Hill of Tara and Newgrange
Imagination was given to man to compensate him for what he is not, and a sense of humor was provided to console him for what he is. Oscar Wilde
Today, I would like to present two amazing sites located not far from Dublin. The tour we took was organized by Mary Gibbons and led by her brother. It was amazing and I strongly recommend this tour, especially at the beginning of your trip to Ireland because it offers a great introduction to Irish history and culture.
A trip to Ireland has to begin with St. Patrick.
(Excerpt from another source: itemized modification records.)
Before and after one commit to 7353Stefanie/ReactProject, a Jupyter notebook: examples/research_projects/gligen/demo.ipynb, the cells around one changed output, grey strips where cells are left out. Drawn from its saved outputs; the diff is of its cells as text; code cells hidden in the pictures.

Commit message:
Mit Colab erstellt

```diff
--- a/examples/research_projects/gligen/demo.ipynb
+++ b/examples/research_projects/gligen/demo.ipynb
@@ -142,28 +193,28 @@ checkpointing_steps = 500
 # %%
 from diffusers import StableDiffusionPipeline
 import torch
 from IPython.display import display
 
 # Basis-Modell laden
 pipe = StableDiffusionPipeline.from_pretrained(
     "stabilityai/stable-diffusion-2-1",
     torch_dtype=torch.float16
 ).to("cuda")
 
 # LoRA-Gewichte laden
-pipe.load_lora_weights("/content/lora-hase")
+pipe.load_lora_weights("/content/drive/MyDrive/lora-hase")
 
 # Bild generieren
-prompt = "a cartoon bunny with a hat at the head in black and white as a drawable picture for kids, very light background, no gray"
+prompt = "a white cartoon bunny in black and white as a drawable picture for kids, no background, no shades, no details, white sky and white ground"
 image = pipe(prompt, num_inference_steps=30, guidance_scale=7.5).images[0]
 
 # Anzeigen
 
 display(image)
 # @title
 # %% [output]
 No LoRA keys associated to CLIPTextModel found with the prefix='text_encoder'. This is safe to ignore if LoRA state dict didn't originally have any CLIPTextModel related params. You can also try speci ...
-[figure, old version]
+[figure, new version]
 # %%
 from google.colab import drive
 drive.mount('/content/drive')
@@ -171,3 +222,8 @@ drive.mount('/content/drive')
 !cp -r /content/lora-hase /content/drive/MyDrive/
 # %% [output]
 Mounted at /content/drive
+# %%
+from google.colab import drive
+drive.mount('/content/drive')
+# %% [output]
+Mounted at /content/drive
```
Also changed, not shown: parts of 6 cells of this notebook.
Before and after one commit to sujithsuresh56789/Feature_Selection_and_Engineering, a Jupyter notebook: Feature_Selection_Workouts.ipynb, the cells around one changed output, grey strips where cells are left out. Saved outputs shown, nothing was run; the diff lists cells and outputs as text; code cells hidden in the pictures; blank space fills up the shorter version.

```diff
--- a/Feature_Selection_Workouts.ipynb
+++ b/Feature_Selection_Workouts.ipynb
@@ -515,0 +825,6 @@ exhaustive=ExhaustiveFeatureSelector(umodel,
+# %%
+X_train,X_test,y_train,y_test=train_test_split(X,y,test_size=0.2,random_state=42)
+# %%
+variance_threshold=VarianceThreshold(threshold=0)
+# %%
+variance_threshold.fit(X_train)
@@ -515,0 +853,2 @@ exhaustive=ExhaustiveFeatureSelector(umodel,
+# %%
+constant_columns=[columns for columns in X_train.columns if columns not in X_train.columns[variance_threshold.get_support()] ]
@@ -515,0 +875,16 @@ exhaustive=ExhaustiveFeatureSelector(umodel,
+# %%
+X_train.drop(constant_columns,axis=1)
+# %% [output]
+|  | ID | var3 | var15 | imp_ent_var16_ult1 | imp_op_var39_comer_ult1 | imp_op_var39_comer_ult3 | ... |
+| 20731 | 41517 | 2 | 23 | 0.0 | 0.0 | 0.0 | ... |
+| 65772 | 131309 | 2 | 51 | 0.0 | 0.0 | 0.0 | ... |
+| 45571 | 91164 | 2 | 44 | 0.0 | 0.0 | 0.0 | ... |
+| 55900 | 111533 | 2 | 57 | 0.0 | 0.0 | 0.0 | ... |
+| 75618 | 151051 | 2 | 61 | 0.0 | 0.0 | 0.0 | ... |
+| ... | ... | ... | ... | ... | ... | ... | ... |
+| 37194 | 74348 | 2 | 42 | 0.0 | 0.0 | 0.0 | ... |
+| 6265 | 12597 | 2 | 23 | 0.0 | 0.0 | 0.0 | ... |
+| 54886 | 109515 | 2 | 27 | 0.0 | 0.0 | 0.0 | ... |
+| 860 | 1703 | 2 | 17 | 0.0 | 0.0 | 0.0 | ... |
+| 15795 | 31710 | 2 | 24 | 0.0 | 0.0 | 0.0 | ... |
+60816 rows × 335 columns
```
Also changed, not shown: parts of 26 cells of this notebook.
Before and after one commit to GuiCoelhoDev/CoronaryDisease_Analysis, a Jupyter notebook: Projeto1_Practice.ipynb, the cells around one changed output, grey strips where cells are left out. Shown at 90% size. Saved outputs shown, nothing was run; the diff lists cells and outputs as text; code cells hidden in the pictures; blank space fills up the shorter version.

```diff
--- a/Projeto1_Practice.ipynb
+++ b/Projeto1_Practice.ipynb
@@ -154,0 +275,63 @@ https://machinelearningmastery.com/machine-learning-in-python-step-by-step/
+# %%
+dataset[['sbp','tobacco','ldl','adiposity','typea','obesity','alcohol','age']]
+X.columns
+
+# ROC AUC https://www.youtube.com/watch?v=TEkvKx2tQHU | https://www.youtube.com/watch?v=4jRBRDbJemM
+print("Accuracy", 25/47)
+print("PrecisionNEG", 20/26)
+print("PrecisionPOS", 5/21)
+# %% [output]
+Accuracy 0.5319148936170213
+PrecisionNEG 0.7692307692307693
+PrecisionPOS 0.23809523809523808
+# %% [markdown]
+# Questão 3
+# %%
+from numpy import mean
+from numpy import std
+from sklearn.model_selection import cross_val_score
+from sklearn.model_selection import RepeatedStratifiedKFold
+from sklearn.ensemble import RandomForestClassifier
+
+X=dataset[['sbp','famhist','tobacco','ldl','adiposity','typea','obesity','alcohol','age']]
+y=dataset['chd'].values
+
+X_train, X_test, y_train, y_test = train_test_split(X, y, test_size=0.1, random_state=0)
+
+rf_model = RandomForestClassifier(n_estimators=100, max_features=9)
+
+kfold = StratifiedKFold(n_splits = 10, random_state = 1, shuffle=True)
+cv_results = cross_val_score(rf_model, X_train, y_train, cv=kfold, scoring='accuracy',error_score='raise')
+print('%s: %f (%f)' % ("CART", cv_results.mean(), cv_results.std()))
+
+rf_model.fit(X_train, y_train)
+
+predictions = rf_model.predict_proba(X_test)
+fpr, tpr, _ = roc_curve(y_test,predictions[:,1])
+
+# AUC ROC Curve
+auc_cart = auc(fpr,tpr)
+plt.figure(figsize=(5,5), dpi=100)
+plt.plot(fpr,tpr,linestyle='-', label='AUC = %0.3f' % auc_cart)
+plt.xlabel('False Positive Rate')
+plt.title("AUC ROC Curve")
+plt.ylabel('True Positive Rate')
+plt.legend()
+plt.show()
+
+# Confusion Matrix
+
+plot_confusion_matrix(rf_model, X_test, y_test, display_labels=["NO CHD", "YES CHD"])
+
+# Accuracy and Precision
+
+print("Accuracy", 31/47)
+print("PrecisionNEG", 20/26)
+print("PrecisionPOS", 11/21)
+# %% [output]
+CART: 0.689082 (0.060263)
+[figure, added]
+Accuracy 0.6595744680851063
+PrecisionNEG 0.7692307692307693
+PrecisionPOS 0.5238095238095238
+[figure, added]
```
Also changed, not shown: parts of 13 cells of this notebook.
Here is the story of St. Patrick and the Hill of Tara:
“In c. 433 CE, according to legend, the High King Laoghaire forbade the lighting of any fires on a given night approaching the pagan festival of Ostara when the great bonfire would be lit on the Hill of Tara. This sabbat corresponded to the Christian observance of , and sEaster, so Patrick lit his own fire on the Hill of Slane, across from Tara, which burned so brightly that the king saw it and sent his soldiers to arrest whoever had defied him and to douse the flame. Patrick and his followers eluded the soldiers through a miracle by which they appeared as a herd of deer and made their way to the king’s seat at Tara. Once there, Patrick defeated the king’s druids in debate and then preached to the king and his comrades. As this was going on, the soldiers who had been sent to arrest him returned to report Patrick’s fire could not be put out. The story ends with a number of the king’s court converting to Christianity while the king himself rejected the new faith but was impressed enough by Patrick to allow him to continue his mission.”
This church was built in 1822 and is dedicated to St. Patrick.
The Hill of Tara is an ancient inauguration site where 142 Kings were crowned. It was a political and religious centre from the early Celtic Times. It is located in the Boyne Valley 30km north of Dublin.
The Mound of the Hostages dates from the Neolithic Age and was built as a passage tomb for the collective burial of cremated remains:
The largest enclosure at Tara was designed to encircle the highest part of the hill where the crowning of kings ceremonies took place:
I am standing here beside a very special stone called Stone of Destiny, the inauguration stone of the Kings of Tara.
Near the hill is the Fairy Tree. People tie ribbons or pieces of cloth to its branches as a symbol of their prayers or wishes. This tree is also called the Wishing Tree. During this tour I learned that the belief in fairies and other pagan deities is still very strong in Ireland, especially in rural areas.
Lunch break on a farm in the company of farm animals:
Homemade soup and sandwiches:
Next we visited the prehistoric passage tomb in Newgrange; it is 5000 years old.
This is the entrance to the tomb:
Inside, a narrow passage will lead you to a chamber where the remains of the dead were placed. Notice the roof box situated above the entrance. It has a very special role to play on December 21, the winter solstice. At dawn the sun rays will enter the chamber through this roof box.
The picture of the cover of the Visitor’s Guide shows how the sun rays enter inside the passage to reach the chamber:
Many stones inside and outside the tomb are decorated with combinations of spirals, lozenges, triangles, parallel lines and arcs.
There is also an enigmatic Stone Circle beside the passage tomb:
Here are other sides of this spectacular prehistoric passage tomb designated by UNESCO a World Heritage Site:
This tour was definitely a great idea!
For more information check their website: http://newgrangetours.com/